There's an old saying, “The cloud is just someone else's computer “, which is technically accurate but misses the point. “Someone else's computer” evokes an image of custom-built hardware run by a company that is specifically offering cloud services. They built their machines to specifically provide the services you need.
But we all know that's not true. As far back as 2016 ZDNet reminded us all that “the cloud” isn't someone's server, it's just rented space in a data center.
I've been playing around with the Pimoroni Keybow again. It's a nice little device that is delightfully simple to tinker with for far too long at any given time. Each key can be programmed to have specific lights and do hideously complex things, should you so desire. Macros are fun!
I've been thinking about the ways in which I relate to time, as a concept.
One view of time divides it up into goals and deadlines. It's like a race. Our goal is to cross each finish line, to complete our tasks, and reach a theoretical perfect state through this series of steps. We are at state X, we want to be at state X++, which will be “better”. An example of this is how we relate to work weeks: We work through the week, to Friday, where we get happy because we have a weekend! But then the weekend ends, because time doesn't stop. This is true of just about anything. There was a book I saw once, called After the Ecstasy, the Laundry that makes this point in it's title. I never actually got around to reading the book...

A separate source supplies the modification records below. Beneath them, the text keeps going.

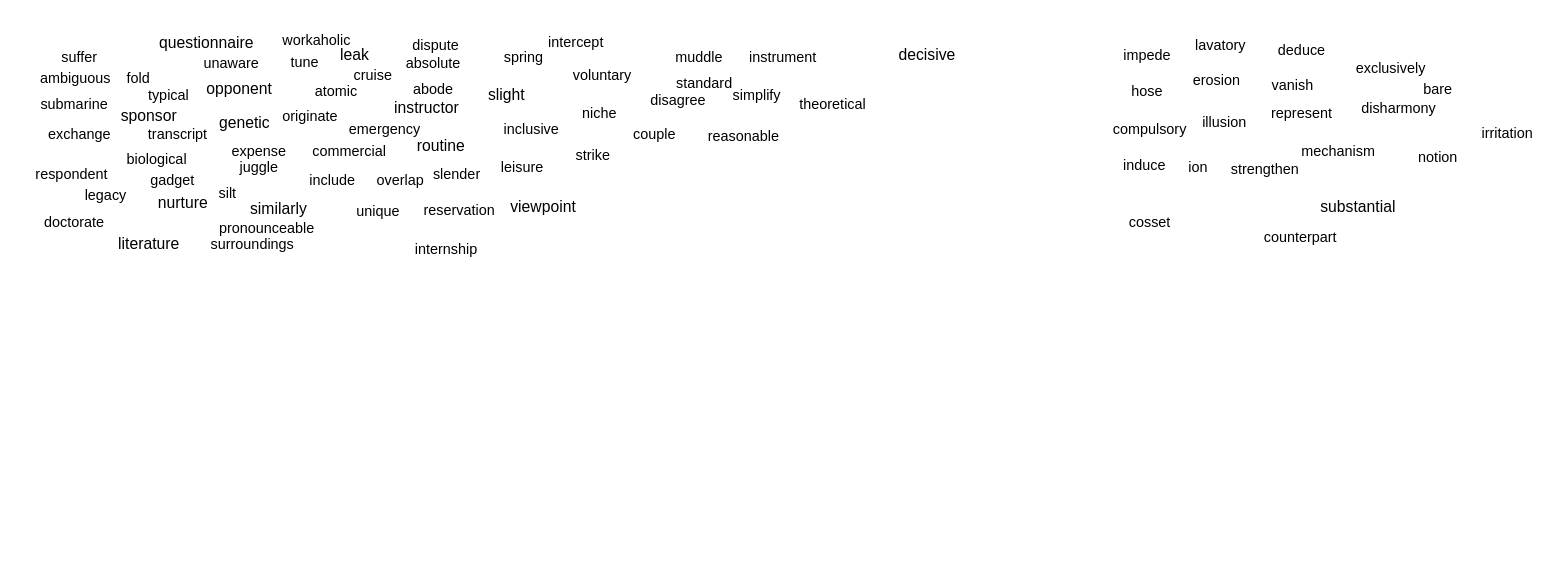
The draw.io diagram page "2023年12月24日" (2 of 2) of 2023-11-13.drawio in GC-L/hello-world, before the edit. Source tidied: cells renumbered, new cells numbered last; positions are measured from the earlier drawing's top-left corner, leaving out a move shared by most shapes. Both pictures are drawn from the tidied source at 131%, with x=0, y=0 at pixel (22, 22).
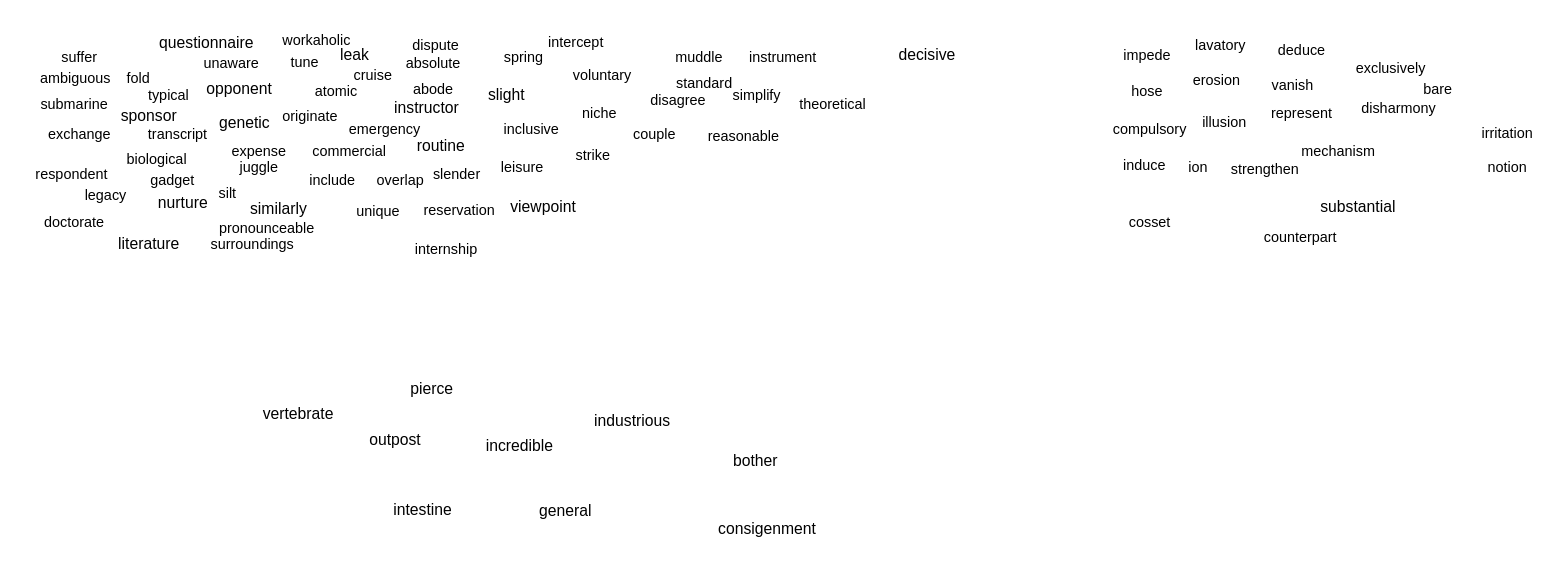
The same diagram, later.

Diff of the diagram source:
```diff
@@
     <mxCell id="33" value="notion" style="text;html=1;align=center;verticalAlign=middle;strokeColor=none;fillColor=none;fontSize=11;fontFamily=Helvetica;fontColor=default;" parent="1" vertex="1">
-      <mxGeometry x="1056" y="90" width="48" height="25" as="geometry" />
+      <mxGeometry x="1108.5" y="97" width="48" height="25" as="geometry" />
     </mxCell>
@@
+    <mxCell id="85" value="pierce" style="text;html=1;align=center;verticalAlign=middle;strokeColor=none;fillColor=none;" parent="1" vertex="1">
+      <mxGeometry x="286" y="267" width="51" height="26" as="geometry" />
+    </mxCell>
+    <mxCell id="86" value="incredible" style="text;html=1;align=center;verticalAlign=middle;strokeColor=none;fillColor=none;" parent="1" vertex="1">
+      <mxGeometry x="344" y="310" width="69" height="26" as="geometry" />
+    </mxCell>
+    <mxCell id="87" value="vertebrate" style="text;html=1;align=center;verticalAlign=middle;strokeColor=none;fillColor=none;" parent="1" vertex="1">
+      <mxGeometry x="173.5" y="286" width="72" height="26" as="geometry" />
+    </mxCell>
+    <mxCell id="88" value="industrious" style="text;html=1;align=center;verticalAlign=middle;strokeColor=none;fillColor=none;" parent="1" vertex="1">
+      <mxGeometry x="427" y="291" width="76" height="26" as="geometry" />
+    </mxCell>
+    <mxCell id="89" value="intestine" style="text;html=1;align=center;verticalAlign=middle;strokeColor=none;fillColor=none;" parent="1" vertex="1">
+      <mxGeometry x="273" y="359" width="63" height="26" as="geometry" />
+    </mxCell>
+    <mxCell id="90" value="outpost" style="text;html=1;align=center;verticalAlign=middle;strokeColor=none;fillColor=none;" parent="1" vertex="1">
+      <mxGeometry x="255" y="306" width="57" height="26" as="geometry" />
+    </mxCell>
+    <mxCell id="91" value="general" style="text;html=1;align=center;verticalAlign=middle;strokeColor=none;fillColor=none;" parent="1" vertex="1">
+      <mxGeometry x="385" y="360" width="58" height="26" as="geometry" />
+    </mxCell>
+    <mxCell id="92" value="bother" style="text;html=1;align=center;verticalAlign=middle;strokeColor=none;fillColor=none;" parent="1" vertex="1">
+      <mxGeometry x="533" y="322" width="52" height="26" as="geometry" />
+    </mxCell>
+    <mxCell id="93" value="consigenment" style="text;html=1;align=center;verticalAlign=middle;strokeColor=none;fillColor=none;" parent="1" vertex="1">
+      <mxGeometry x="521" y="374" width="93" height="26" as="geometry" />
+    </mxCell>
```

Yes, it's one of their “kids” albums. But have you ever heard a “kids” album like this before? The songs are as complex and rich as any of their regular “grown up” fare, but with toned-down themes to be more palatable to younger groups of listeners.
The band Dinosaur Jr was active and well known during the years when I was in high school; more than that, they are right up my alley, musically. I've heard the name of the band more than once, but I never really knew anything about them. They've just been there.
There's a neurotic need (in me at any rate) to keep my mind occupied, even in those moments when I don't have a whole lot to do. Not that “constant distraction” is particularly healthy, of course. And when you're just looking for a time filler it's easy to surf the same few short (anti-)social media sites, or short-article sites over and over, perfecting the art of Doomscrolling .